In 1994, Kwolek was inducted into the National Inventors Hall of Fame, one of only four women out of 113 members. In 1995, DuPont awarded her with the Lavoisier Medal, awarded for outstanding technical achievement and to this day, she is the only female employee ever to be honoured in such a way. In 1996, she was awarded the National Medal of Technology, acknowledging her general contributions to the area of polymer science, and the practical applications of her research. Again, this was an award rarely given to women, much like the Perkin Medal she received in 1997. Sir William Henry Perkin, for whom the medal is named, was a chemist in the Royal College of Chemistry, one of the constituent colleges of Imperial College. The medal has been awarded to the best American scientists for an “innovation in applied chemistry resulting in outstanding commercial development” since 1908, and is regarded as the highest honour that can be awarded in the US industrial chemical industry. Also in 1997, she was inducted into the Plastics Hall of Fame at the University of Massachusetts, remaining the only woman to be thus honoured until Dr Maureen Steinwall was inducted in 2015.

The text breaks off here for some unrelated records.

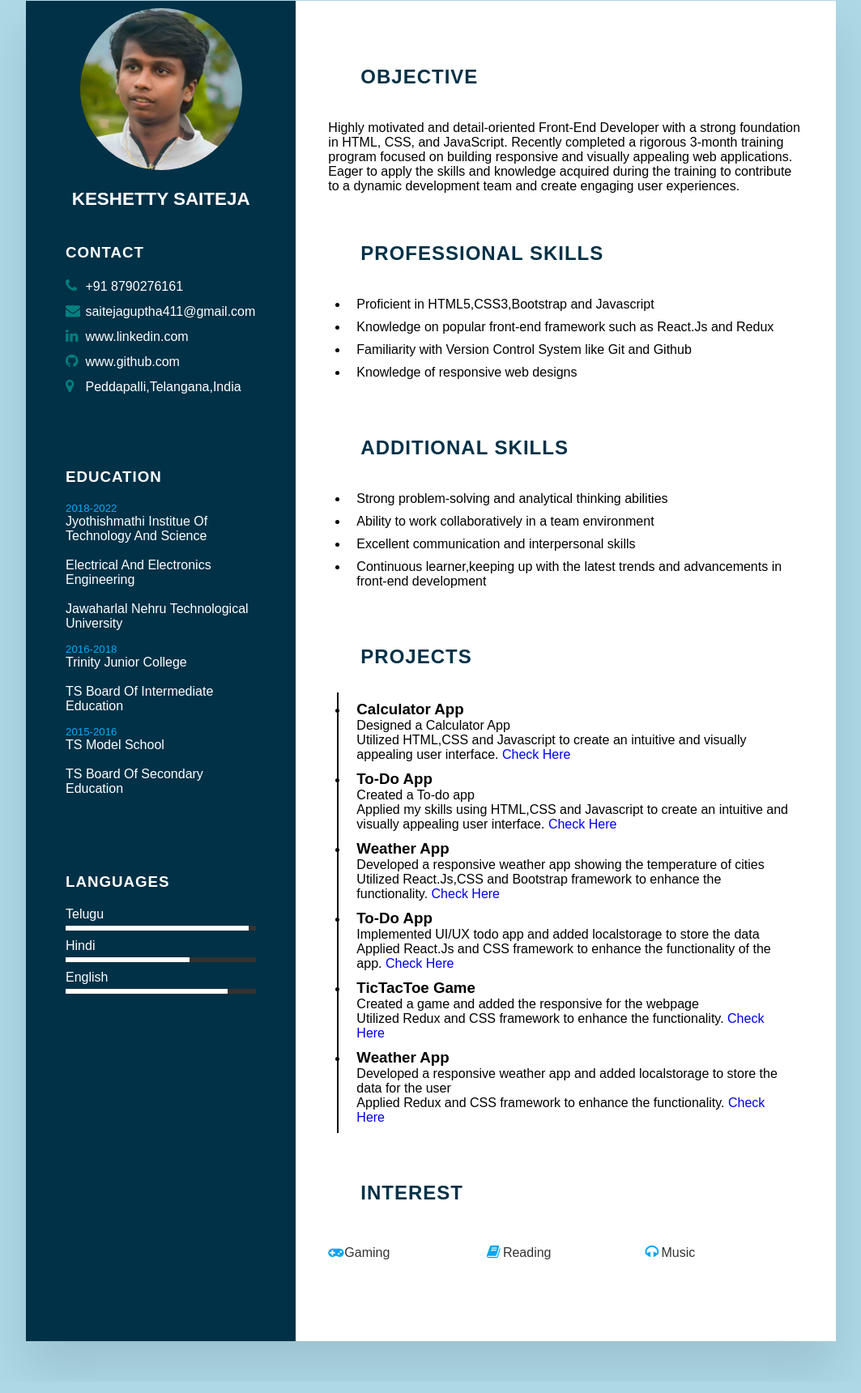
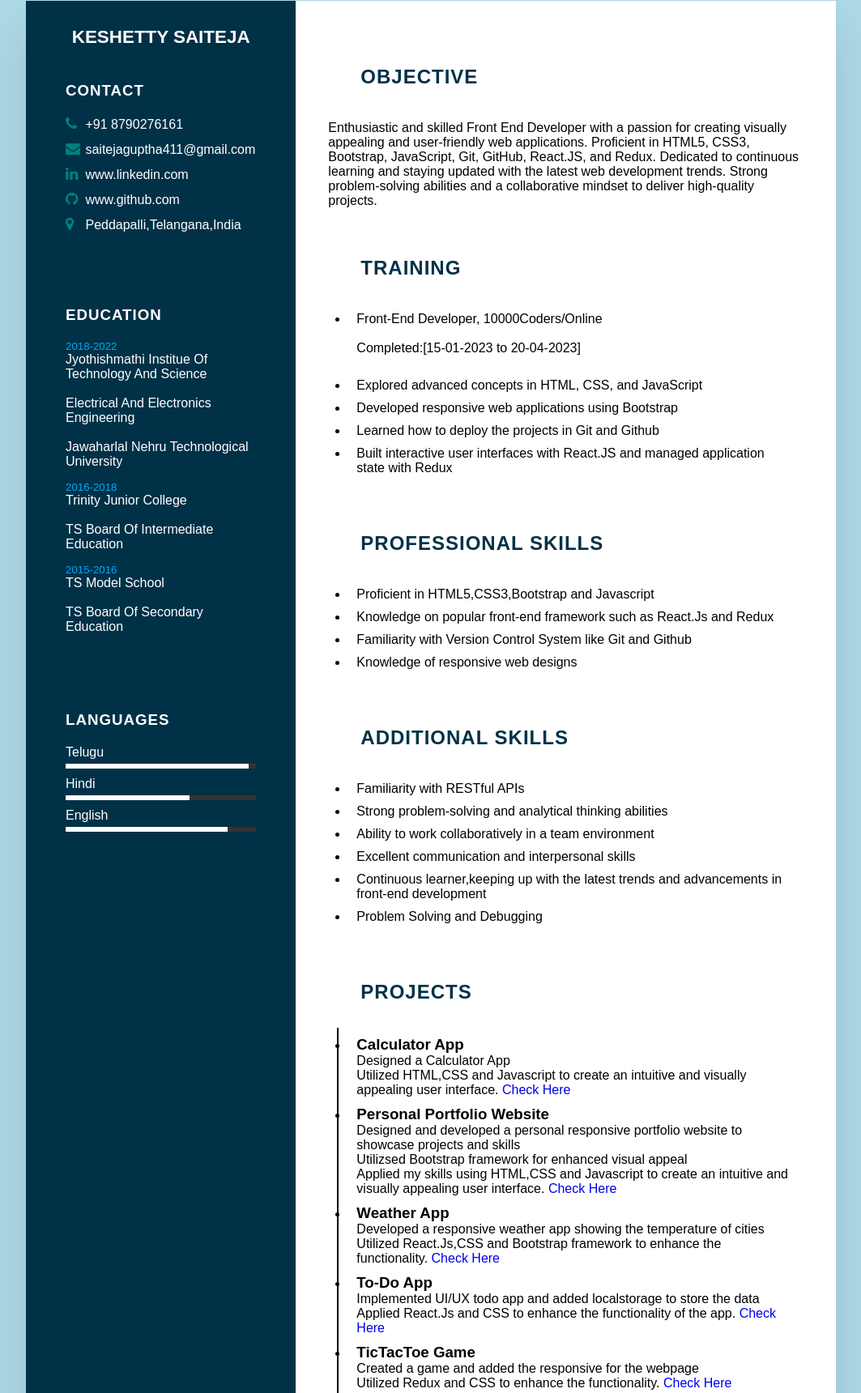
Before and after one commit to SAITEJA581/Resume2023, a plain HTML site: page index.html in a window 1280 px wide. Shown: the part 49-1769 px from the top of the page at 81% size, without its empty margins (108-1171 px from the left). Drawn offline with Linux system fonts and the light colour scheme.

Commit message:
changes in objective

```diff
--- a/index.html
+++ b/index.html
@@ -12,9 +12,9 @@
     <div class="container">
         <div class="left_side">
             <div class="profile">
-                <div class="image">
+                <!-- <div class="image">
                     <img src="teja.jpg">
-                </div>
+                </div> -->
                 <h2>Keshetty SaiTeja</h2>
             </div>
             <div class="contact">
@@ -90,10 +90,32 @@
         <div class="right_side">
             <div class="myinfo">
                 <h2 class="title1">Objective</h2>
-                <p>Highly motivated and detail-oriented Front-End Developer with a strong foundation in HTML, CSS, and JavaScript.
-                    Recently completed a rigorous 3-month training program focused on building responsive and visually appealing web applications.
-                    Eager to apply the skills and knowledge acquired during the training to contribute to a dynamic development team and create engaging user experiences.
+                <p>Enthusiastic and skilled Front End Developer with a passion for creating visually appealing and user-friendly web applications.
+                   Proficient in HTML5, CSS3, Bootstrap, JavaScript, Git, GitHub, React.JS, and Redux. Dedicated to continuous learning and staying
+                   updated with the latest web development trends. Strong problem-solving abilities and a collaborative mindset to deliver high-quality projects.
                 </p>
+            </div>
+            <div class="myinfo training">
+                <h2 class="title1">TRAINING</h2>
+                <div class="box">
+                    <ul>
+                        <li>
+                           <p> Front-End Developer, 10000Coders/Online<br/><br/>Completed:[15-01-2023 to 20-04-2023] </p>
+                        </li><br/>
+                        <li>
+                            <p>Explored advanced concepts in HTML, CSS, and JavaScript</p>
+                        </li>
+                        <li>
+                            <p>Developed responsive web applications using Bootstrap</p>
+                        </li>
+                        <li>
+                            <p>Learned how to deploy the projects in Git and Github</p>
+                        </li>
+                        <li>
+                            <p>Built interactive user interfaces with React.JS and managed application state with Redux</p>
+                        </li>
+                    </ul>
+                </div>
             </div>
             <div class="myinfo skills">
                 <h2 class="title1">Professional Skills</h2>
@@ -119,6 +141,9 @@
                 <div class="box">
                     <ul>
                         <li>
+                            <p>Familiarity with RESTful APIs</p>
+                        </li>
+                        <li>
                             <p>Strong problem-solving and analytical thinking abilities</p>
                         </li>
                         <li>
@@ -129,6 +154,9 @@
                         </li>
                         <li>
                             <p>Continuous learner,keeping up with the latest trends and advancements in front-end development</p>
+                        </li>
+                        <li>
+                            <p>Problem Solving and Debugging</p>
                         </li>
                     </ul>
                 </div>
@@ -144,9 +172,10 @@
                             <p>Utilized HTML,CSS and Javascript to create an intuitive and visually appealing user interface. <a href="https://saiteja581.github.io/calci/">Check Here</a></p>
                         </li>
                         <li>
-                            <h3>To-Do App</h3>
-                            <p>Created a To-do app </p>
-                            <p>Applied my skills using HTML,CSS and Javascript to create an intuitive and visually appealing user interface. <a href="https://saiteja581.github.io/todo/">Check Here</a></p>
+                            <h3>Personal Portfolio Website</h3>
+                            <p>Designed and developed a personal responsive portfolio website to showcase projects and skills </p>
+                            <p>Utilizsed Bootstrap framework for enhanced visual appeal</p>
+                            <p>Applied my skills using HTML,CSS and Javascript to create an intuitive and visually appealing user interface. <a href="https://saiteja581.github.io/Portfolio/">Check Here</a></p>
                         </li>
                         <li>
                             <h3>Weather App</h3>
@@ -156,24 +185,24 @@
                         <li>
                             <h3>To-Do App</h3>
                             <p>Implemented UI/UX todo app and added localstorage to store the data</p>
-                            <p>Applied React.Js and CSS framework to enhance the functionality of the app. <a href="https://saiteja581.github.io/React-Todo/">Check Here</a></p>
+                            <p>Applied React.Js and CSS to enhance the functionality of the app. <a href="https://saiteja581.github.io/React-Todo/">Check Here</a></p>
                         </li>
                         <li>
                             <h3>TicTacToe Game </h3>
                             <p>Created a game and added the responsive for the webpage</p>
-                            <p>Utilized Redux and CSS framework to enhance the functionality. <a href="https://saiteja581.github.io/Redux_TicTacToe/">Check Here</a></p>
+                            <p>Utilized Redux and CSS to enhance the functionality. <a href="https://saiteja581.github.io/Redux_TicTacToe/">Check Here</a></p>
                         </li>
                         <li>
                             <h3>Weather App</h3>
                             <p>Developed a responsive weather app and added localstorage to store the data for the user </p>
-                            <p>Applied Redux and CSS framework to enhance the functionality. <a href="https://saiteja581.github.io/Redux_Weather/">Check Here</a></p>
+                            <p>Applied Redux and CSS to enhance the functionality. <a href="https://saiteja581.github.io/Redux_Weather/">Check Here</a></p>
                         </li>
                     </ul>
                     </div>
                 </div>
             </div>
             <div class="myinfo intrest">
-                <h2 class="title1">Interest</h2>
+                <h2 class="title1">HOBBIES</h2>
                 <ul>
                     <li><i class="fa fa-gamepad" aria-hidden="true"></i>Gaming</li>
                     <li><i class="fa fa-book" aria-hidden="true"></i>Reading</li>
--- a/style.css
+++ b/style.css
@@ -34,7 +34,7 @@ body {
     align-items: center;
     padding-bottom: 1px solid rgba(255,255,255,0.1);
 }
-.profile .image {
+/* .profile .image {
     position: relative;
     width: 200px;
     height: 200px;
@@ -48,7 +48,7 @@ body {
     width: 100%;
     height: 100%;
     object-fit: cover;
-}
+} */
 .profile h2 {
     color: white;
     font-size: 1.4em;
```
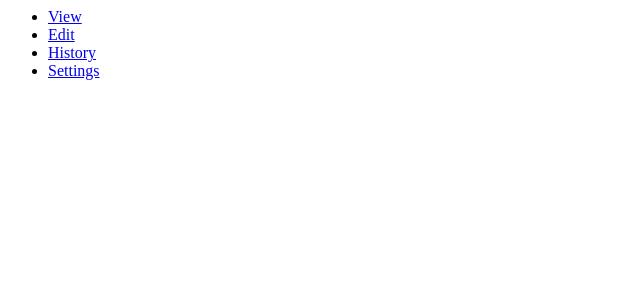
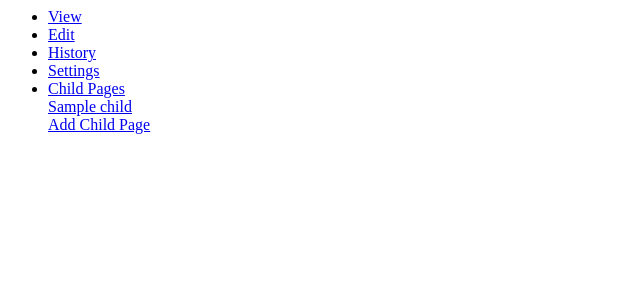
Before and after one commit to vincent-lg/evennia-wiki, a Django app: template evennia_wiki/templates/wiki/_tabs.html in a window 1280 px wide. Shown: the top 300 px of the page, without its empty margins (0-640 px from the left). Run offline with Django 3.2, Linux system fonts and the light colour scheme; the template is opened without the code that fills it: most values are stand-ins (such as "Sample title", 1, 10 or a date in 2020).

Commit message:
dropdown for child pages

```diff
--- a/evennia_wiki/templates/wiki/_tabs.html
+++ b/evennia_wiki/templates/wiki/_tabs.html
@@ -1,3 +1,4 @@
+<nav>
   <ul class="nav nav-tabs card-header-tabs">
     <li class="nav-item">
       <a class="nav-link{% if active_tab == "view" %} active{% endif %}" href="/wiki/{% firstof address page.address %}">View</a>
@@ -11,4 +12,18 @@
     <li class="nav-item">
       <a class="nav-link{% if active_tab == "settings" %} active{% endif %}" href="/wiki/_settings/{% firstof address page.address %}">Settings</a>
     </li>
+    <li class="nav-item dropdown">
+      <a class="nav-link dropdown-toggle" data-toggle="dropdown" href="#" role="button" aria-haspopup="true" aria-expanded="false">Child Pages</a>
+      <div class="dropdown-menu">
+        {% for child in page.children %}
+          <a class="dropdown-item" href="{{child.address}}">{{child}}</a>
+        {% endfor %}
+        <div class="dropdown-divider"></div>
+        {% comment %}
+        We'll need a view here to add a subpage
+        {% endcomment %}
+        <a class="dropdown-item" href="/wiki/_edit/{% firstof address page.address %}/subpage">Add Child Page</a>
+      </div>
+    </li>
   </ul>
+</nav>
```
Lines whose indentation alone changed are shown as unchanged.
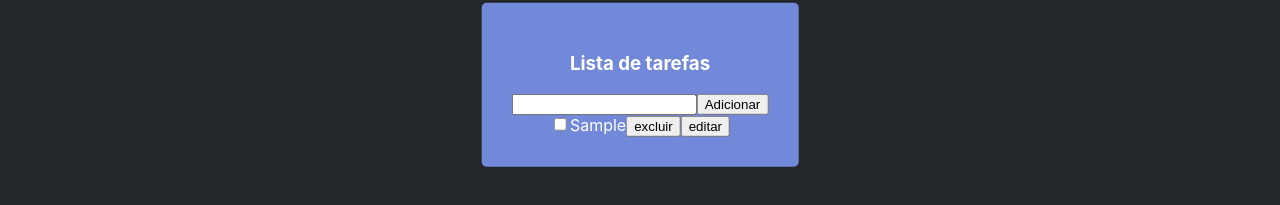
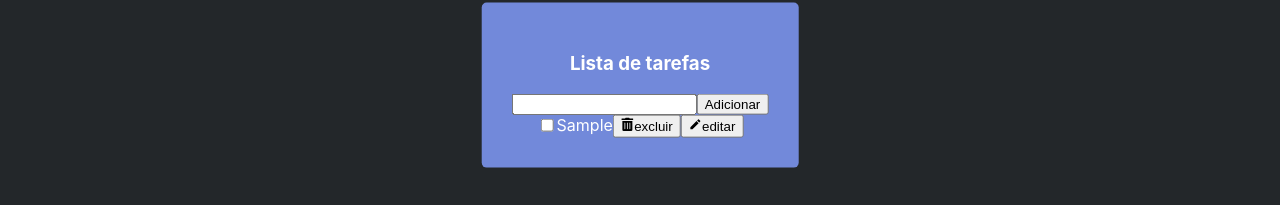
Before and after one commit to Leonardo-ST/desafio-v, a React (Create React App) app: page / in a window 1280 px wide. Both pictures are taken after typing "Sample" into the empty fields and a click on the button "Adicionar". Shown: the part 270-475 px from the top of the page. Built offline with nearby package versions, Linux system fonts and the light colour scheme.

Commit message:
adicionando icones

```diff
--- a/package.json
+++ b/package.json
@@ -6,9 +6,8 @@
     "@testing-library/jest-dom": "^5.17.0",
     "@testing-library/react": "^13.4.0",
     "@testing-library/user-event": "^13.5.0",
-    "react": "^18.3.1",
-    "react-dom": "^18.3.1",
     "react-head": "^3.4.2",
+    "react-icons": "^5.2.1",
     "react-router-dom": "^6.24.1",
     "react-scripts": "^5.0.1",
     "web-vitals": "^2.1.4"
--- a/src/components/items/TodoItem.js
+++ b/src/components/items/TodoItem.js
@@ -1,4 +1,6 @@
 import React from 'react';
+import { FaTrashAlt } from "react-icons/fa";
+import { MdModeEdit } from "react-icons/md";
 
 function TodoItem({ item, toggleComplete, deleteTodo, handleEdit }) {
   return (
@@ -11,8 +13,8 @@ function TodoItem({ item, toggleComplete, deleteTodo, handleEdit }) {
       <span style={{ textDecoration: item.completed ? 'line-through' : 'none' }}>
         {item.text}
       </span>
-      <button onClick={() => deleteTodo(item.id)}>excluir</button>
-      <button onClick={() => handleEdit(item.id, item.text)}>editar</button>
+      <button onClick={() => deleteTodo(item.id)}><FaTrashAlt />excluir</button>
+      <button onClick={() => handleEdit(item.id, item.text)}><MdModeEdit />editar</button>
     </div>
   );
 }
--- a/src/index.js
+++ b/src/index.js
@@ -3,6 +3,9 @@ import ReactDOM from 'react-dom/client';
 import './css/index.css';
 import App from './App';
 import reportWebVitals from './reportWebVitals';
+
+
+
 
 const root = ReactDOM.createRoot(document.getElementById('root'));
 root.render(
```
Also changed, not shown: 1 other file (tests, documents, lock files or other folders).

Kwolek appreciated the under-representation and lack of acknowledgement of women in science, and turned her hand to working with female scientists as a mentor, offering advice and guidance as their careers developed. When Kwolek died, DuPont’s chief executive Ellen Kullman described her as “a creative and determined chemist and a true pioneer for women in science”.

While carrying out my research on Kwolek, I was tempted to contact her, to let her know that I had chosen to write about her, and to perhaps let her know that not only are her contributions to science still valued and highly relevant in the context of modern life, but that her legacy as an early cheerleader for women in science continues to be felt. While awards and accolades are one form of appreciation and validation, during my research, I got the impression that she cared more about the real life impact of her work as a chemist, and as a supporter and mentor for women in science.

I regretfully missed my opportunity to contact Kwolek as she passed away on 18 June 2014 in Wilmington, Delaware at the age of 90. During the week of Kwolek’s death, the one millionth bullet-resistant vest was sold. The vests are sold as part of the standard uniform for many soldiers and law enforcement officers. In a 2007 interview with the Wilmington News Journal, Kwolek said, “At least I hope I am saving lives. There are very few people in their careers that have the opportunity to do something to benefit mankind”.

Further reading

Bregar, B. (2014), “Obituary: Kevlar Inventor Stephanie Kwolek”,

Chemical Heritage Foundation (2014c), “Stephanie L. Kwolek”,

About the author

Dr Sujata “Suze” Kundu is a Teaching Fellow in the Department of Materials at Imperial College London. A nanochemist both literally and professionally, Suze’s research focuses on materials that can capture solar energy. She gives regular public lectures, is a presenter on the Discovery Channel, and is a contributor for Forbes Science and Standard Issue Magazine.

Twitter: @FunSizeSuze

Posted in STEM Stories.